I'm not sure if I have checked if Madagascar would go to Durban. In the case of many places, closer does not mean faster. The Kasane Branch in northern Botswana showed a better travel time to Harare than Johannesburg, while the Francistown branches shows better travel to Johannesburg.

Eduardo Clinch said...

Perhaps a flight to J-burg is cheapest and fastest, more common. The Durban airport might not be good.

John Pack Lambert said...

With Francistown to Harare or Johanesburg it might depend on what the roads are like. I know in Cameroon at least as of 10 years ago travel to the Aba Temple could take over 60 hours because the roads even from Camerroon's capital into Nigeria were dirt and thus became mud at some times of the year. The same might apply in parts of Botswana or Zimbabwe. Even if it doesn't if Francistown to Johanesburg is mainly on modern highways with little or no cross trafic and the journey to Harare involves traveling on roads that go right through little villages and you get stopped at lots of local traffic lights or by cattle heards traveling across the road it is easy to see how a journey that is longer mile for mile would take less time.

With Madagascar to a temple in South Africa for all I know reasonably priced flights from Antanarivo to Durban always have a layover at Johanesburg.

John Pack Lambert said...

With Francistown to Harare or Johanesburg it might depend on what the roads are like. I know in Cameroon at least as of 10 years ago travel to the Aba Temple could take over 60 hours because the roads even from Camerroon's capital into Nigeria were dirt and thus became mud at some times of the year. The same might apply in parts of Botswana or Zimbabwe. Even if it doesn't if Francistown to Johanesburg is mainly on modern highways with little or no cross trafic and the journey to Harare involves traveling on roads that go right through little villages and you get stopped at lots of local traffic lights or by cattle heards traveling across the road it is easy to see how a journey that is longer mile for mile would take less time.

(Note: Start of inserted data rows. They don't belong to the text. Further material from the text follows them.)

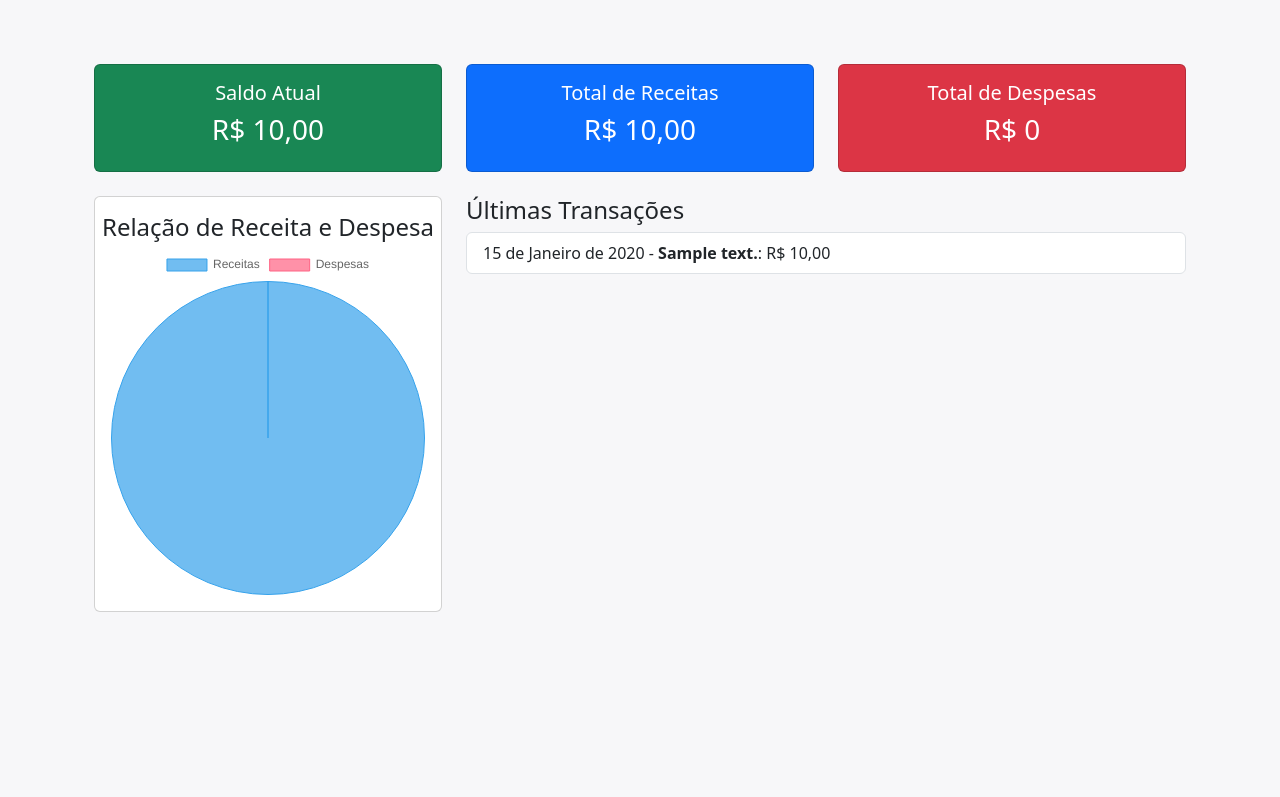
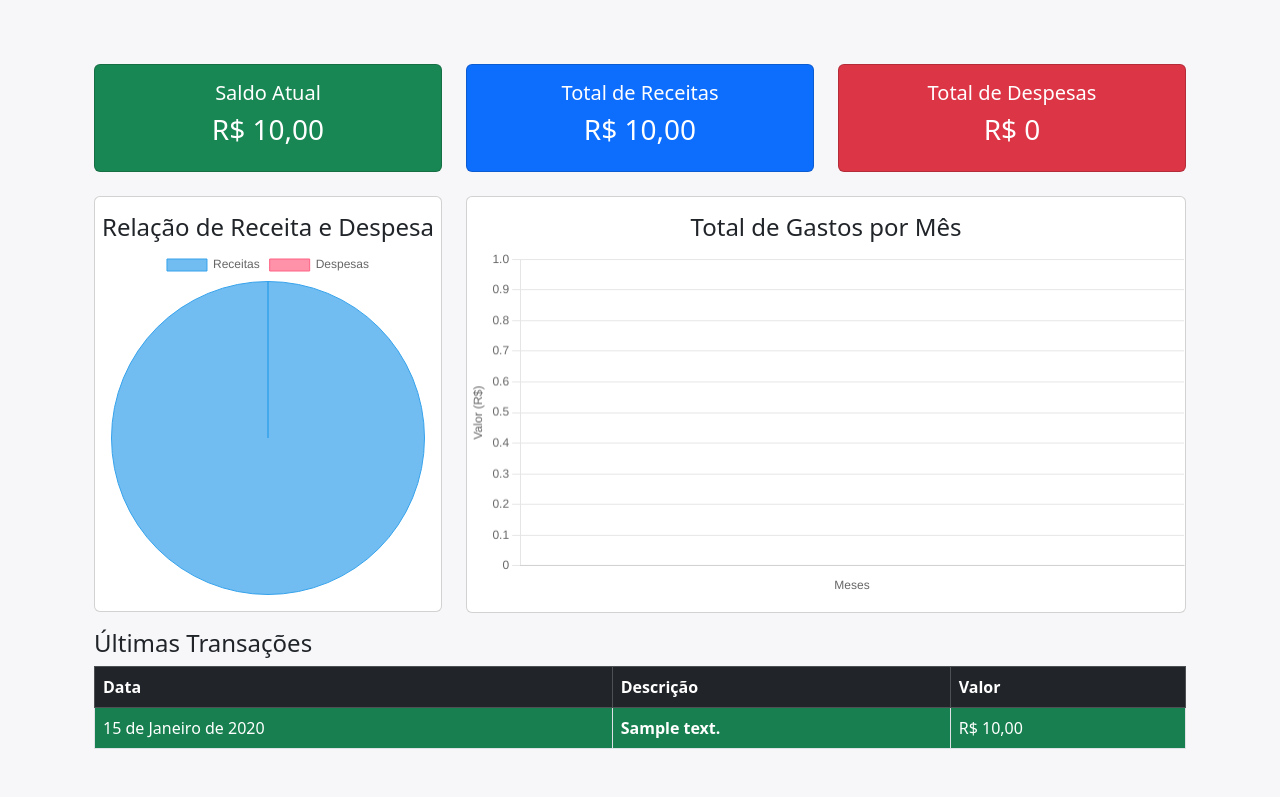
Before and after one commit to henrickym13/Financial-Management, a Django app: page / in a window 1280 px wide. Shown: the part 56-853 px from the top of the page. Before the commit the page ends 668 px from the top, so only its background shows below. Run offline with Django 5.2, Linux system fonts and the light colour scheme; a user stored in the database is signed in; tables that the repository leaves empty hold one stand-in row (values such as "Sample post"); some libraries are stand-ins or nearby versions.

Commit message:
template dahsboard.html update

```diff
--- a/app/metrics.py
+++ b/app/metrics.py
@@ -1,7 +1,6 @@
-from category.models import Category
 from transaction.models import Transaction
 from django.db.models import Sum
-import json
+from django.db.models.functions import TruncMonth
 
 
 def get_calculate_transactions(user):
@@ -13,7 +12,6 @@
 
     type_transaction = list({
         item for transaction in transactions for item in dict(transaction.TRANSACTION_TYPES).values()})
-    print(type_transaction)
 
     return dict(
         total_income = total_income,
@@ -21,3 +19,18 @@
         balance = balance,
         recent_transactions = recent_transactions,
     )
+
+
+def get_expense_months(user):
+    transactions = Transaction.objects.filter(user=user, type_choice='expense')
+
+    monthly_expenses = transactions.annotate(month=TruncMonth('date')).values('month').annotate(
+        total=Sum('amount'))
+
+    months = [expense['month'].strftime('%B/%Y') for expense in monthly_expenses]
+    totals = [expense['total'] for expense in monthly_expenses]
+
+    return dict(
+        months=months,
+        totals=totals
+    )
--- a/app/static/app/js/dashboard.js
+++ b/app/static/app/js/dashboard.js
@@ -1,8 +1,7 @@
-// Receber dados do template
+// Income and Expense Ratio Chart
 const income = parseFloat(document.getElementById('total-income').textContent);
 const expense = parseFloat(document.getElementById('total-expense').textContent);
 
-// Renderizar o gráfico de pizza
 const ctx = document.getElementById('incomeExpenseChart').getContext('2d');
 new Chart(ctx, {
     type: 'pie',
@@ -29,10 +28,10 @@
             },
             tooltip: {
                 callbacks: {
-                    label: function(tooltipItem) {
-                        const value = tooltipItem.raw; // Valor bruto
-                        const total = income + expense; // Soma total
-                        const percentage = ((value / total) * 100).toFixed(2); // Porcentagem
+                    label: function (tooltipItem) {
+                        const value = tooltipItem.raw;
+                        const total = income + expense;
+                        const percentage = ((value / total) * 100).toFixed(2);
                         return `${tooltipItem.label}: R$ ${value.toLocaleString()} (${percentage}%)`;
                     }
                 }
@@ -40,3 +39,47 @@
         }
     }
 });
+
+// Monthly Expense Chart
+const months = document.getElementById('months-data').textContent;
+const months_json = JSON.parse(months.slice(56));
+const totals = document.getElementById('totals-data').textContent;
+const totals_json = JSON.parse(totals.slice(56));
+
+const ctxMonthly = document.getElementById('monthlyExpenseChart').getContext('2d');
+new Chart(ctxMonthly, {
+    type: 'line',
+    data: {
+        labels: months_json,
+        datasets: [{
+            label: 'Gastos Mensais (R$)',
+            data: totals_json,
+            backgroundColor: 'rgba(255, 99, 132, 0.7)',
+            borderColor: 'rgba(255, 99, 132, 1)',
+            borderWidth: 1
+        }]
+    },
+    options: {
+        responsive: true,
+        scales: {
+            y: {
+                beginAtZero: true,
+                title: {
+                    display: true,
+                    text: 'Valor (R$)'
+                }
+            },
+            x: {
+                title: {
+                    display: true,
+                    text: 'Meses'
+                }
+            }
+        },
+        plugins: {
+            legend: {
+                display: false
+            }
+        }
+    }
+});
--- a/app/templates/dashboard.html
+++ b/app/templates/dashboard.html
@@ -4,7 +4,6 @@
 
 {% block content %}
 <div class="container mt-5">
-  <!-- Saldo Atual -->
   <div class="row mb-4">
     <div class="col-md-4">
       <div class="card text-white bg-success">
@@ -45,25 +44,52 @@
     <script type="application/json" id="total-income">{{ total_income|floatformat:2 }}</script>
     <script type="application/json" id="total-expense">{{ total_expense|floatformat:2 }}</script>
 
+    <div class="col-md-8">
+      <div class="card bg-white">
+        <p>
+        <h4 class="text-center">Total de Gastos por Mês</h4>
+        <canvas id="monthlyExpenseChart" width="400" height="193"></canvas>
+        </p>
+      </div>
+    </div>
+
+    <script type="application/json" id="months-data">
+      {{ months|json_script:"months-data" }}
+    </script>
+    <script type="application/json" id="totals-data">
+      {{ totals|json_script:"totals-data" }}
+    </script>
     <script src="{% static 'app/js/dashboard.js' %}"></script>
 
-    <div class="col-md-8">
+    <p>
+    <div class="col-md-12">
       <h4>Últimas Transações</h4>
-      <ul class="list-group">
-        {% for transaction in recent_transactions %}
-        <li class="list-group-item">
-          {{ transaction.date }} - <strong>{{ transaction.description }}</strong>: R$ {{ transaction.amount }}
-          {% if transaction.type_choice == 'income' %}
-          <span class="badge bg-success">{{ transaction.get_type_display }}</span>
-          {% else %}
-          <span class="badge bg-danger">{{ transaction.get_type_display }}</span>
-          {% endif %}
-        </li>
-        {% empty %}
-        <li class="list-group-item">Nenhuma transação encontrada.</li>
-        {% endfor %}
-      </ul>
+      <table class="table table-striped table-bordered table-responsive">
+        <thead class="table-dark">
+          <tr>
+            <th>Data</th>
+            <th>Descrição</th>
+            <th>Valor</th>
+          </tr>
+        </thead>
+        <tbody>
+          {% for transaction in recent_transactions %}
+          <tr>
+            {% if transaction.type_choice == 'income' %}
+            <td class="bg-success text-white">{{ transaction.date }}</td>
+            <td class="bg-success text-white"><strong>{{ transaction.description }}</strong></td>
+            <td class="bg-success text-white">R$ {{ transaction.amount }}</td>
+            {% else %}
+            <td class="bg-danger text-white">{{ transaction.date }}</td>
+            <td class="bg-danger text-white"><strong>{{ transaction.description }}</strong></td>
+            <td class="bg-danger text-white">R$ {{ transaction.amount }}</td>
+            {% endif %}
+          </tr>
+          {% endfor %}
+        </tbody>
+      </table>
     </div>
+    </p>
   </div>
 </div>
 {% endblock %}
--- a/app/views.py
+++ b/app/views.py
@@ -2,15 +2,17 @@
 from django.contrib.auth.decorators import login_required
 from . import metrics
 
-
 @login_required
 def dashboard(request):
     transactions = metrics.get_calculate_transactions(request.user)
+    expense_months = metrics.get_expense_months(request.user)
 
     context = {
         'total_income': transactions['total_income'],
         'total_expense': transactions['total_expense'],
         'balance': transactions['balance'],
         'recent_transactions': transactions['recent_transactions'],
+        'months': expense_months['months'],
+        'totals': expense_months['totals'],
     }
     return render(request, 'dashboard.html', context)
```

With Madagascar to a temple in South Africa for all I know reasonably priced flights from Antanarivo to Durban always have a layover at Johanesburg.

Ryan Searcy said...

Predicted District for the Durban South Africa Temple. With the groundbreaking ceremony taking place on Saturday, based on it's location, I have determined that the temple will service 3 stakes and 1 district:
Durban South Africa Stake
East London South Africa Stake
Hillcrest South Africa Stake
Richards Bay South Africa District
This district prediction will be updates roughly 2 weeks prior to dedication, which it is expected to be completed in about a year from now.

ManessDC said...

Ryan Searcy is right, closer does not always mean faster. I met a brother from Brazzaville, Congo, which is right across the river from Kinshasa. He wants to be sealed to his wife and children. The government of the Democratic Republic of Congo, where the nearby temple will be, requires visas with significant application fees. He did the arithmetic, and figured it will be cheaper to fly his family to the eventual temple in Abidjan than pay for all the red tape to get them across the river.

Jonathan Ray Walther said...

FYI the 2nd temple in Lima has been confirmed to be in Los Olivos - http://mormonsud.org/fe/templos/templo-mormon-de-los-olivos-lima-peru/